One of the best ways to lose fat is to gain muscle. As we age, we naturally lose muscle mass and with that we lose a key metabolic engine. Muscle increases your metabolic rate, therefore when you pack muscle back on, more calories are burned to maintain the new muscle. By utilizing a HICT workout that includes resistance training exercises using multiple large muscle groups with little rest in between sets, you can improve aerobic and metabolic conditioning. Additionally, as you become stronger and improve your functional fitness, it allows you to be more active and burn even more calories. Couple this with your fired-up metabolism from HICT workouts, you literally become a fat burning machine.
When HICT workouts were compared to steady state regimens, HICT produced, in many cases, greater gains in V˙O2max, a well-established marker of cardiopulmonary health, despite significantly lower volumes of work (1, 2, 3). HICT can decrease insulin resistance as well – a major cause of diabetes. It has been demonstrated that improvements can be made in V˙O2max and insulin resistance with a HICT workout lasting just 4 minutes (3, 4). But to achieve this, an individual would have to workout at an intensity greater than 100% of V˙O2max (3). The American College of Sports Medicine (ACSM) recommends the duration of high-intensity training be at least 20 minutes. Working out at an intensity of at least 80% of V˙O2max for as little as 20 minutes can elicit significant health benefits. (Intensity can be assessed by wearing a heart rate monitor during exercise.)
You no longer have to choose between long duration steady state exercises, like running for miles or spending hours at the gym weight lifting. HICT will activate both muscle hypertrophy and cardiopulmonary conditioning. HICT is a neatly packaged fitness routine that combines aerobic and anaerobic benefits in short duration workouts. It fires up your metabolism, improves important health markers and increases functional longevity. The ratio of health gains to volume of work is greater with a HICT workout compared to any other fitness regimen. The old excuse of not having enough time to get into shape can be put to rest. Trade volume for intensity and get into the best shape of your life.

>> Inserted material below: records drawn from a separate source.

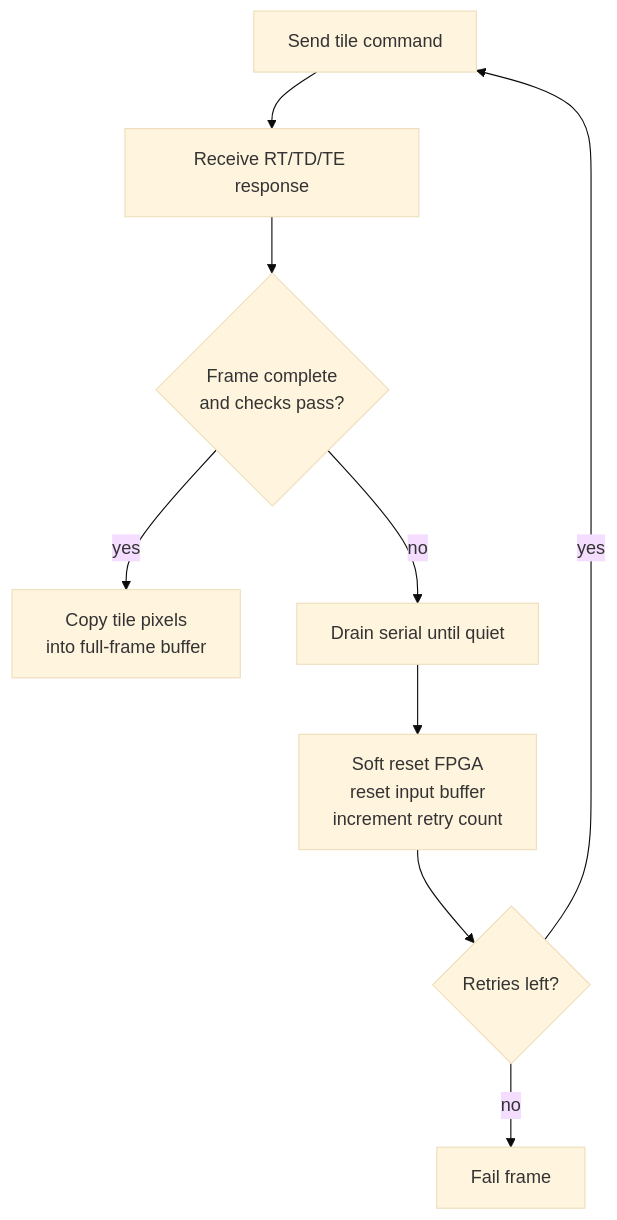
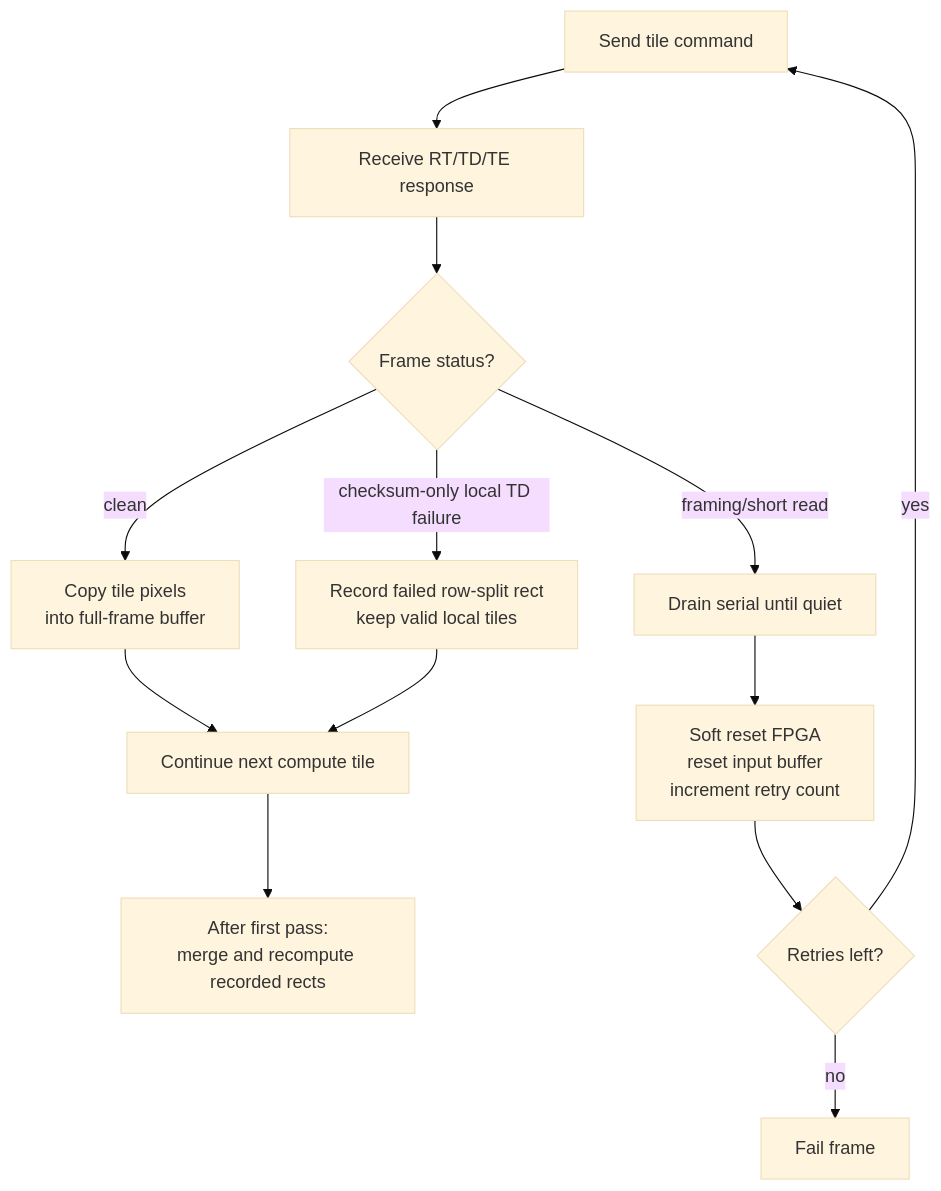
One commit to RESBI/FPGA-Mandelbrot-Demo changed diagram 14 of 16 in doc/ARCHITECTURE.md. Above: the diagram before and after it, drawn with Mermaid (base theme). The commit also changed other lines of this file and 31 other files, not shown here.

Commit message:
Add row-split deferred retry tiles

````diff
--- a/doc/ARCHITECTURE.md
+++ b/doc/ARCHITECTURE.md
@@ -845,11 +852,15 @@
 ```mermaid
 flowchart TB
     CMD["Send tile command"] --> RX["Receive RT/TD/TE response"]
-    RX --> CHECK{"Frame complete<br/>and checks pass?"}
-    CHECK -->|yes| COPY["Copy tile pixels<br/>into full-frame buffer"]
-    CHECK -->|no| DRAIN["Drain serial until quiet"]
+    RX --> CHECK{"Frame status?"}
+    CHECK -->|clean| COPY["Copy tile pixels<br/>into full-frame buffer"]
+    CHECK -->|checksum-only local TD failure| RECORD["Record failed row-split rect<br/>keep valid local tiles"]
+    CHECK -->|framing/short read| DRAIN["Drain serial until quiet"]
     DRAIN --> RESET["Soft reset FPGA<br/>reset input buffer<br/>increment retry count"]
     RESET --> RETRY{"Retries left?"}
     RETRY -->|yes| CMD
     RETRY -->|no| FAIL["Fail frame"]
+    COPY --> NEXT["Continue next compute tile"]
+    RECORD --> NEXT
+    NEXT --> DEFER["After first pass:<br/>merge and recompute recorded rects"]
 ```
````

1. Gibala MJ, Little JP, Essen MV, et al.. Short-term sprint interval versus traditional endurance training: similar initial adaptations in human skeletal muscle and exercise performance. J Physiol. 2006; 575 (3): 901–11.
2. Little JP, Safdar A, Wilkin GP, Ranopolsky MA, Gibala MJ. A practical model of low-volume high-intensity interval training induces mitochondrial biogenesis in human skeletal muscle: potential mechanisms. J Physiol. 2010;588:1011–22.

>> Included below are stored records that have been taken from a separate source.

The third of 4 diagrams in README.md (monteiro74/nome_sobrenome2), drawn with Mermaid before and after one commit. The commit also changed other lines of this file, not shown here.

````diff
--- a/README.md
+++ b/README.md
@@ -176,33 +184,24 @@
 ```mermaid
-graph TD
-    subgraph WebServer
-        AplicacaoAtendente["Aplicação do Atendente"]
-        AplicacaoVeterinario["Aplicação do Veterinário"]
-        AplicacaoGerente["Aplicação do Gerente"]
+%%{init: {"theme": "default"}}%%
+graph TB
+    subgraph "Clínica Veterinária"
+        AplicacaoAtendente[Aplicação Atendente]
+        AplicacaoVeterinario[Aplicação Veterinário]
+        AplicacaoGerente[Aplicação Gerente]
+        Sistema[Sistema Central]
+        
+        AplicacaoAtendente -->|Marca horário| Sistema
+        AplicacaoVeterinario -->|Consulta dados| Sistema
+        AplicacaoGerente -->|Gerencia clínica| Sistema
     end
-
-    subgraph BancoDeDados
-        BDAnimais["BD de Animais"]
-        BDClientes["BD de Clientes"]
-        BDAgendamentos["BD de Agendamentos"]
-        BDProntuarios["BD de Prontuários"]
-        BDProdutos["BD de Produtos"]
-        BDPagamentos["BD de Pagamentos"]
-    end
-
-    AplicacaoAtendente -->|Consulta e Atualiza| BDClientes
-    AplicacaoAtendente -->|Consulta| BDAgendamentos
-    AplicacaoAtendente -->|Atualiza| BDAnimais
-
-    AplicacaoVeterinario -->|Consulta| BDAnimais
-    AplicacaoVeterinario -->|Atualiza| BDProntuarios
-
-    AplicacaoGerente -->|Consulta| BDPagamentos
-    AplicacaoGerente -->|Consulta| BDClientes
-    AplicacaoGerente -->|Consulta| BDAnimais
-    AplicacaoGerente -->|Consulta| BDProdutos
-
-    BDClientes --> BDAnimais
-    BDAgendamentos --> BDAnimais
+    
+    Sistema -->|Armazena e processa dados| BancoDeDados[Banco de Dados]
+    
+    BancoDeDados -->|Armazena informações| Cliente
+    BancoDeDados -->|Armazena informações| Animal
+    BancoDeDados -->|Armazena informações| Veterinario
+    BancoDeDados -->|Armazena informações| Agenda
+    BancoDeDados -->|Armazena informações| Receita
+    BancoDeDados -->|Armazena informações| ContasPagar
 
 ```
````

3. Tabata I, Nishimura K, Kouzaki M, et al. Effects of moderate-intensity endurance and high-intensity intermittent training on anaerobic capacity and VO2max. Med Sci Sports Exerc. 996;28(10):1327–30.
4. Gibala MJ, Little JP. Just HIT it! A time-efficient exercise strategy to improve muscle insulin sensitivity. J Physiol. 2010; 588 (18): 3341–2.